IPL to be probed on sweat equity, other violations
In what seems to be an onslaught by regulators on the IPL, the Ministry of Corporate Affairs (MoCA) is set to examine whether team owners have violated Company Law provisions in issuing sweat equity to their shareholders.india Updated: Apr 22, 2010 00:10 IST
In what seems to be an onslaught by regulators on the IPL, the Ministry of Corporate Affairs (MoCA) is set to examine whether team owners have violated Company Law provisions in issuing sweat equity to their shareholders. ‘Sweat’ equity is given as an advance incentive and typically turns into tradeable shares after a lock-in period.
While the Finance Ministry has sprung into action on questions surrounding taxation and other aspects, the regional directors under MoCA will look at the entire gamut of financial dealings between team owning entities and shareholders.
The ministry has asked the Registrar of Companies (RoC), which maintains and monitors corporate records, to come out with a
detailed report on shareholder agreements, memoranda of association, incorporation documents and other mandatory filings
that disclose company information. A key issue is specific information concerning sweat equity.
“The fact is that the IPL is regulated by only the Law of Contract. The details that are emerging show that many provisions of the Companies Act may have been violated. There isn't even clarity on how the bidding was conducted,” said one source on condition of anonymity. However, corporate affairs minister Salman Khurshid said the drill was “part of the normal routine” that RoC follows for all companies. “It is more like homework. I would not jump the gun. Let us not assume there has been any violation at this point,” Khurshid said. He added that if any irregularities were found, there would be action.
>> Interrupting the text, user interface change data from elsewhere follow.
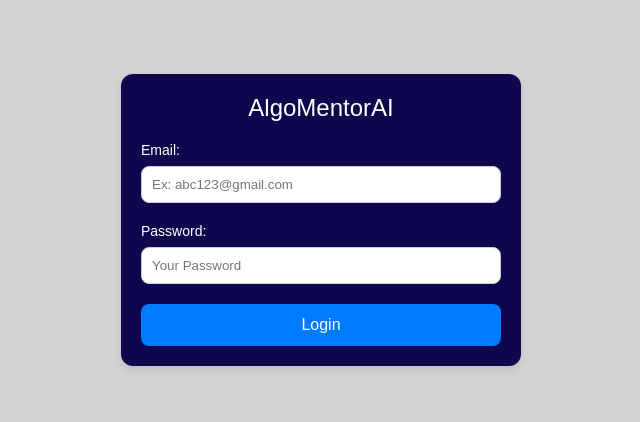
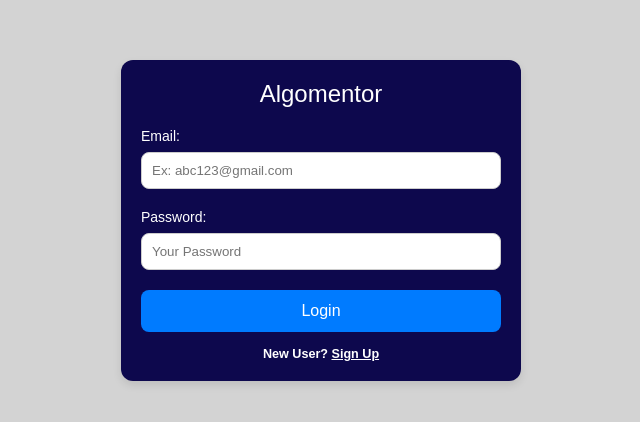
Before and after one commit to fathmamehnoor/algomentor, a React (Create React App) app in the folder Frontend/algomentorai/: page / in a window 1280 px wide. Shown: the part 180-602 px from the top of the page, without its empty margins (319-959 px from the left). Built offline with nearby package versions, Linux system fonts and the light colour scheme.

Commit message:
modified frontend

```diff
--- a/Frontend/algomentorai/src/App.css
+++ b/Frontend/algomentorai/src/App.css
@@ -24,9 +24,30 @@ body, html {
   display: flex;
   flex-direction: column;
   align-items: center;
-  justify-content: center;
+  justify-content: flex-start; /* Align content to the top */
   padding: 20px;
+  overflow-y: auto; /* Enables vertical scrolling */
+  max-height: 100vh; /* Restricts the sidebar height */
 }
+
+/* Optional: Add a custom scrollbar style */
+.sidebar::-webkit-scrollbar {
+  width: 8px; /* Width of the scrollbar */
+}
+
+.sidebar::-webkit-scrollbar-thumb {
+  background-color: #555; /* Color of the scrollbar handle */
+  border-radius: 4px; /* Rounded corners for the scrollbar */
+}
+
+.sidebar::-webkit-scrollbar-thumb:hover {
+  background-color: #777; /* Handle color on hover */
+}
+
+.sidebar::-webkit-scrollbar-track {
+  background-color: #030e45; /* Background of the scrollbar track */
+}
+
 
 .logo {
   width: 100px;
@@ -124,22 +145,31 @@ input[type="text"] {
   list-style-type: none; /* Removes default list styling */
   padding: 0; /* Removes default padding */
   margin: 0; /* Removes default margin */
+  display: flex;
+  flex-direction: column; /* Aligns buttons vertically */
+  align-items: center; /* Centers the buttons */
 }
 
 .topics-list li {
   margin: 10px 0; /* Adds space between list items */
+  width: 100%; /* Ensures buttons take full width of their container */
 }
 
 .topic-button {
-  background-color: #f5f5f5 ; /* Blue background */
-  color: #030e45; /* White text */
+  background-color: #f5f5f5; /* Light background */
+  color: #030e45; /* Dark text */
   border: none; /* No border */
   border-radius: 5px; /* Rounded corners */
   padding: 10px 15px; /* Padding around the button */
   cursor: pointer; /* Pointer cursor on hover */
   transition: background-color 0.3s; /* Smooth background color transition */
+  width: 90%; /* Same width for all buttons */
+  max-width: 300px; /* Optional: restrict the maximum width */
+  text-align: center; /* Center-align text */
+  font-size: 16px; /* Font size */
 }
 
 .topic-button:hover {
   background-color: #0056b3; /* Darker blue on hover */
+  color: white; /* White text on hover */
 }
--- a/Frontend/algomentorai/src/logins.css
+++ b/Frontend/algomentorai/src/logins.css
@@ -119,6 +119,22 @@ body {
   margin-top: 10px;
 }
 
+.signup-link {
+  margin-top: 15px !important;
+  font-size: 0.9rem !important;
+}
+
+.signup-text {
+  color: white !important;
+  font-weight: bold !important;
+  text-decoration: none !important;
+}
+
+.signup-text:hover {
+  text-decoration: underline !important;
+}
+
+
   /* .password-input {
     position: relative;
   }
--- a/Frontend/algomentorai/src/logins.js
+++ b/Frontend/algomentorai/src/logins.js
@@ -1,7 +1,8 @@
 import React, { useState } from 'react';
+import { Link } from 'react-router-dom';
 import axios from 'axios';
 import { useNavigate } from 'react-router-dom';
-import './style.css'; // Use the same stylesheet as SignUpForm
+import './style.css';
 
 const LoginPage = () => {
   const [email, setEmail] = useState('');
@@ -33,7 +34,7 @@ const LoginPage = () => {
 
   return (
     <div className="form-container">
-      <div className="form-header">AlgoMentorAI</div>
+      <div className="form-header">Algomentor</div>
       <form onSubmit={handleLogin}>
         <div className="input-group">
           <label htmlFor="email">Email:</label>
@@ -59,6 +60,10 @@ const LoginPage = () => {
         </div>
         {error && <div className="error-message">{error}</div>}
         <button type="submit" className="submit-btn">Login</button>
+        <div className="signup-link">
+          <span className="signup-text">New User? </span>
+          <Link to="/signup" className="signup-text">Sign Up</Link>
+        </div>
       </form>
     </div>
   );
--- a/Frontend/algomentorai/src/style.css
+++ b/Frontend/algomentorai/src/style.css
@@ -65,3 +65,18 @@ body {
   font-weight: bold;
   margin-top: 10px;
 }
+.signup-link {
+  margin-top: 15px !important;
+  font-size: 0.9rem !important;
+  text-align: center; /* Centers the text within its container */
+}
+
+.signup-text {
+  color: white !important;
+  font-weight: bold !important;
+  /*text-decoration: underline; /* Adds underline by default */
+}
+
+.signup-text:hover {
+  text-decoration: underline; /* Keeps the underline on hover */
+}
--- a/Frontend/algomentorai/src/styles/Header.css
+++ b/Frontend/algomentorai/src/styles/Header.css
@@ -36,3 +36,17 @@
     opacity: 1;
     text-align: center;
   }
+  .signup-link {
+    margin-top: 15px !important;
+    font-size: 0.9rem !important;
+  }
+
+  .signup-text {
+    color: white !important;
+    font-weight: bold !important;
+    text-decoration: none !important;
+  }
+
+  .signup-text:hover {
+    text-decoration: underline !important;
+  }
```
Also changed, not shown: Frontend/algomentorai/src/styles/main.css (line endings or trailing spaces). Lines whose indentation alone changed are shown as unchanged.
Under stringent Indian Company Law, all unlisted companies can issue sweat equity, but they need to clearly outline reasons for it, the names of the persons to whom the equity is being issued and the person’s relationship with the company.
In addition, unlisted companies require an independent ‘valuer’ to determine the price at which sweat equity is issued and
sweat equity shares for more than 15% of total paid up equity share capital in a year or shares of the value of Rs 5 crore, whichever is higher, cannot be given except with the prior approval of the Central Government. The company also has to give a statement to the effect that it shall conform to the accounting policies specified by the Centre.